◆ EXERCISE OBJECTIVE ◆
The word "table" appears in some lines of the records below; state how many lines, and nothing else.

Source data
>>>>
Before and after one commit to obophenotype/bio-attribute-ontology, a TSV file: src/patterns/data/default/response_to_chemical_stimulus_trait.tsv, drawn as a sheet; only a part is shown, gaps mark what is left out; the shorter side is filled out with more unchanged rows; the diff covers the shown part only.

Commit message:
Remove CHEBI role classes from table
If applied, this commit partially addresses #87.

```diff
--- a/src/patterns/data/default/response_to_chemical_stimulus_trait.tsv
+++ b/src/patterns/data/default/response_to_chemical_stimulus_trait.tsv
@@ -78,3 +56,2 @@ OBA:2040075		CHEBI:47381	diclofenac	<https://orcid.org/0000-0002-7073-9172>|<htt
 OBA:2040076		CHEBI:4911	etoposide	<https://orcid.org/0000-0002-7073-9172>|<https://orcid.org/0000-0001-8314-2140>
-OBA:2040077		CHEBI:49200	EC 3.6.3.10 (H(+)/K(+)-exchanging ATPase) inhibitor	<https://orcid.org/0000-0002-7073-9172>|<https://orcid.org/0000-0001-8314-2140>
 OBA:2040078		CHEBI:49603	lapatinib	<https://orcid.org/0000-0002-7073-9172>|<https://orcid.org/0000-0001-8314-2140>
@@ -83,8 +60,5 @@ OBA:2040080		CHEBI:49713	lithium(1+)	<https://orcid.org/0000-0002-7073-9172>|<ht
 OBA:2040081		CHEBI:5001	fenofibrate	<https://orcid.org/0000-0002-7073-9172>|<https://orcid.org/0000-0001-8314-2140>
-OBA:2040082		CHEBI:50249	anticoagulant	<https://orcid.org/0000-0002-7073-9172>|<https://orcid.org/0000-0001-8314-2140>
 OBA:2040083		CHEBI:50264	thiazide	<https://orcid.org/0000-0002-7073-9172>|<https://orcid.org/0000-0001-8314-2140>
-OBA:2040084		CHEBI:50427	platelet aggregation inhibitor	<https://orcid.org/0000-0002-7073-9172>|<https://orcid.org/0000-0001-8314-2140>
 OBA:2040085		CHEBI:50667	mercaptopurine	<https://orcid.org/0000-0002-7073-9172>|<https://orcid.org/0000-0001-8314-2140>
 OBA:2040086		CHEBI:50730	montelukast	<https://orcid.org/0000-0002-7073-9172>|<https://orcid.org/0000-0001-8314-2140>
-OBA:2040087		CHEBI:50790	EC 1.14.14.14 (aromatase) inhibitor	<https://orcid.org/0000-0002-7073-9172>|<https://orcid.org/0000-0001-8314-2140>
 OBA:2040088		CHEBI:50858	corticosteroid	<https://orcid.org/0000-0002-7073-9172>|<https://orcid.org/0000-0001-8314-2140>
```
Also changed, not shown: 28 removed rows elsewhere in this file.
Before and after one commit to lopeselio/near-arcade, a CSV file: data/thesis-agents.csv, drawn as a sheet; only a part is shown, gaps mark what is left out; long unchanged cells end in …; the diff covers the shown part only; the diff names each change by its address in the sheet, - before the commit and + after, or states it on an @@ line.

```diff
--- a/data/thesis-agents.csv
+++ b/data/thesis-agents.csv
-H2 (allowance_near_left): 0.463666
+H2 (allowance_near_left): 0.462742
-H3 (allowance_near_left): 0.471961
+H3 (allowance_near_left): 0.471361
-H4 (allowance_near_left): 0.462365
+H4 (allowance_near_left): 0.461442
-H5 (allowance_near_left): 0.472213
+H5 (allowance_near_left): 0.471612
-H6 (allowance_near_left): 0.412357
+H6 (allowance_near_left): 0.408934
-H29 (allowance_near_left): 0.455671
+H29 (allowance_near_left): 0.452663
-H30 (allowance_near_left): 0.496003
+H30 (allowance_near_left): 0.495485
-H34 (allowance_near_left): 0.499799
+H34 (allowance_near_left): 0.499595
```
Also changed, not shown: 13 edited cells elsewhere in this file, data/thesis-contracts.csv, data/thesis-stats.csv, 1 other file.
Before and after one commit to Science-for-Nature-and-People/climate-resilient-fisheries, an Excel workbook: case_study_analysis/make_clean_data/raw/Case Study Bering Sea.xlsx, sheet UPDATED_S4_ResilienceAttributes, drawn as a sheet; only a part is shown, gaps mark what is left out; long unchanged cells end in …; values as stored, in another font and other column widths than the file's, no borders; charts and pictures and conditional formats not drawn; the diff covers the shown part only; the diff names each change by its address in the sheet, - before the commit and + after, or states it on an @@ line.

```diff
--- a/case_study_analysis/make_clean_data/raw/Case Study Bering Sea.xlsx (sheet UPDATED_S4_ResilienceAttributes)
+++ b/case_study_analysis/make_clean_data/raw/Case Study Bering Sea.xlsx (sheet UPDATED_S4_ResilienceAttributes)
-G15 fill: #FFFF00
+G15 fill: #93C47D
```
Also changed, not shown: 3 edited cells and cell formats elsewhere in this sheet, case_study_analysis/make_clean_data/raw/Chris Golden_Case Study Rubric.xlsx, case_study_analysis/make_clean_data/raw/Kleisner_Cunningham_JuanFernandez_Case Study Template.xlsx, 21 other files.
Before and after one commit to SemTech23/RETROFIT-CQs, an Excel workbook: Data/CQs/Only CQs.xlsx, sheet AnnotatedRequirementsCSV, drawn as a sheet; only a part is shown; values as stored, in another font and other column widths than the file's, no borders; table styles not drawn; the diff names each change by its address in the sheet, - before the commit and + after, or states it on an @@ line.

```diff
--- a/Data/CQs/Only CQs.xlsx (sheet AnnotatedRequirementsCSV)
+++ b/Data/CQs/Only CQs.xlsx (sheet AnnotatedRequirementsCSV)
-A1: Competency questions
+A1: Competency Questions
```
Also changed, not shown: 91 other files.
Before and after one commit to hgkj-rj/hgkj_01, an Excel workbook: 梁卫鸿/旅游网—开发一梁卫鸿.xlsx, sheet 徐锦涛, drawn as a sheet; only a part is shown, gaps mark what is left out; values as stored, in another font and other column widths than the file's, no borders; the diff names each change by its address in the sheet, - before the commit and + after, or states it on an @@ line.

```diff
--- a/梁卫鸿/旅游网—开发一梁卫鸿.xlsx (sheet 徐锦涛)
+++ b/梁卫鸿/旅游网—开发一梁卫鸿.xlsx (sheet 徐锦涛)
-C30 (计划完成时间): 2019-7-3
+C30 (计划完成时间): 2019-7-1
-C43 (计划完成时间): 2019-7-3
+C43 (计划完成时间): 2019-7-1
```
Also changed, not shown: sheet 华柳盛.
<<<<
◆ EXERCISE RESPONSE ◆
2